In 2012, Airbnb received $150m of growth funding from PayPal investor Peter Thiel. His only suggestion to the company’s leadership? 'Don’t f*** up the culture.'
Like all the best advice, it’s both very sensible, yet easier said than done. When you’re dealing with teams of 5-20 people, fostering an atmosphere of intimate collaboration is simple. When you employ more staff and open more offices, it becomes harder to maintain that connection.
That said, it’s not impossible. In the past year, my company has experienced a period of unprecedented growth, expanding from 20 employees to 70 and increasing its turnover from £6.8m to £65m.
Maintaining two offices in London and Cardiff hasn’t been easy, but we’ve made it work. A £6m company and a £65m company will always be different entities, but if you make the right efforts in the right areas, you can keep your unique culture alive regardless of how much you grow.
Present and correct
Companies are inevitably shaped by the personalities of their founders. Whether the environment is loose or micromanaged, tense or carefree, competitive or relaxed, depends largely on the leadership.
But scaling start-up culture to a growing business isn’t necessarily simple. You need to reassure your existing staff that the plan they signed up for is still in progress, you need to sell new hires on your original vision, and more than anything, you need to be there – even when a hectic schedule threatens to drag you away.
Despite heading up our Cardiff office, I try to maintain a regular presence in the company’s London location – and Richard, my business partner who leads the London office, spends as much time here in Wales as he can. Absentee leaders can be poisonous for company culture, so both of us rotate between regions wherever possible. New hires deserve a chance to know the people they’re working for – they won’t trust us if they don’t know us. We have also retained the majority of our original, day one team, which has helped to create a sense of continuity, and preserve our original vision.
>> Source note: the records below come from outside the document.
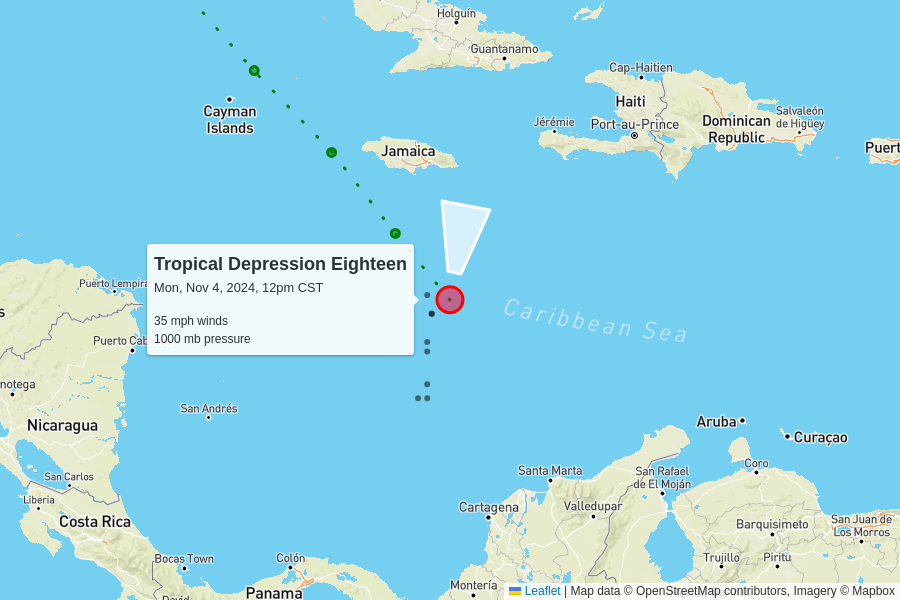
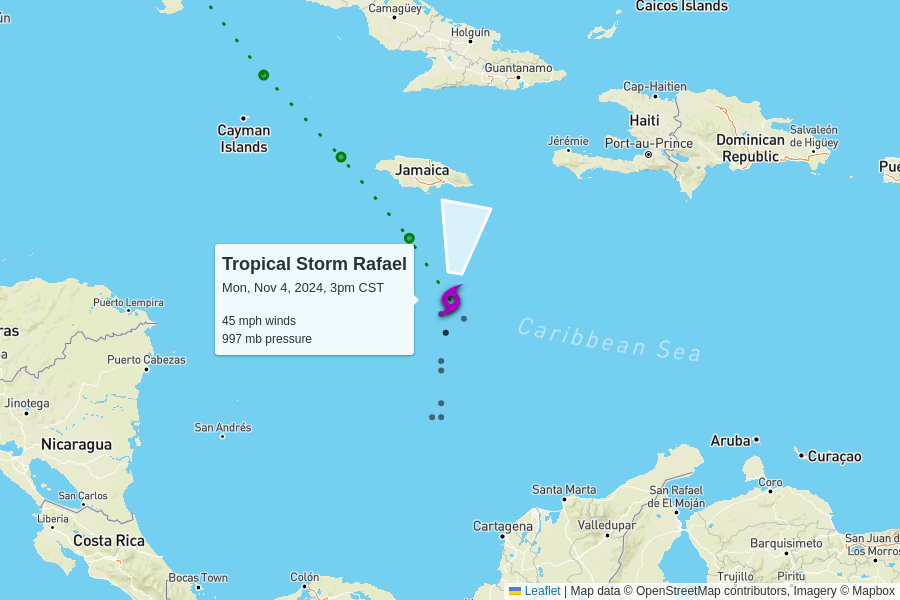
automatic update

diff --git a/docs/index.html b/docs/index.html
@@ -101,8 +101,8 @@
       <tr>
         <td colspan="6" class="storm category-0" >
           <h2>
-            Tropical Depression Eighteen
-            <p class="updated">last updated <span data-time>2024-11-04T18:00:00.000Z</span></p>
+            Tropical Storm Rafael
+            <p class="updated">last updated <span data-time>2024-11-04T21:00:00.000Z</span></p>
           </h2>
         </td>
       </tr>
@@ -117,15 +117,15 @@
       </tr>
       <tr>
         <td class="spacer"></td>
-        <td>35 mph<br>0 mph since last update</td>
-        <td>1000 mb<br>-3 mb since last update</td>
+        <td>45 mph<br>+10 mph since last update</td>
+        <td>997 mb<br>-3 mb since last update</td>
         <td>
           9 mph to the north
           <br/>
           <span style="display: inline-block; font-size: 1.5em; transform: rotate(10deg);">↑</span>
         </td>
         <td><a href="https://raw.githubusercontent.com/mgwalker/atlantic-hurricanes/main/data/csv/AL182024.csv">AL182024.csv</a></td>
-        <td><a href="https://www.nhc.noaa.gov/archive/2024/EIGHTEEN.shtml?">NHC advisories</a></td>
+        <td><a href="https://www.nhc.noaa.gov/archive/2024/RAFAEL.shtml?">NHC advisories</a></td>
       </tr>
       <tr id="storm_AL182024" >
         <td class="spacer">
Lines of communication
How do you make an employee in London care about their counterpart in Cardiff? They’re separated by 150 miles, they’ll have different priorities, and it’s simply much easier to form strong bonds and tight partnerships with a co-worker who sits a few desks away.
When your company expands, it’s easy to think of each office as a little island that can be left to its own devices. But each location is part of a broader whole, and internal communication is vital: every employee, wherever they’re working, needs to feel like part of the same entity.
We make sure that all managers in our regional teams are incentivised to collaborate with staff from the other office. This encompasses monthly newsletters, interoffice stand-up sessions, and occasional ‘foreign exchanges’ – where two employees trade places for a day – as well as regular weekly update calls. We’ve invested in video conferencing technology to ensure meetings run as smoothly as possible and, wherever possible, we encourage people to communicate over IM platforms like Slack: the rapid response format acts as an informal, efficient vehicle for productive dialogue.
Of course, there’s no guaranteed, reproducible way to preserve your business’ culture: with growth, inevitably, comes change, and every organisation adapts to shifting circumstances differently. You may expand into uncharted territory, you may create entirely new departments, you may pivot entirely from your original idea (we did). You will need to make adjustments, but if you can do so while remaining commitment to your original values, your employees will remain invested and committed.
Damon Chapple is co-founder and co-CEO of Sonovate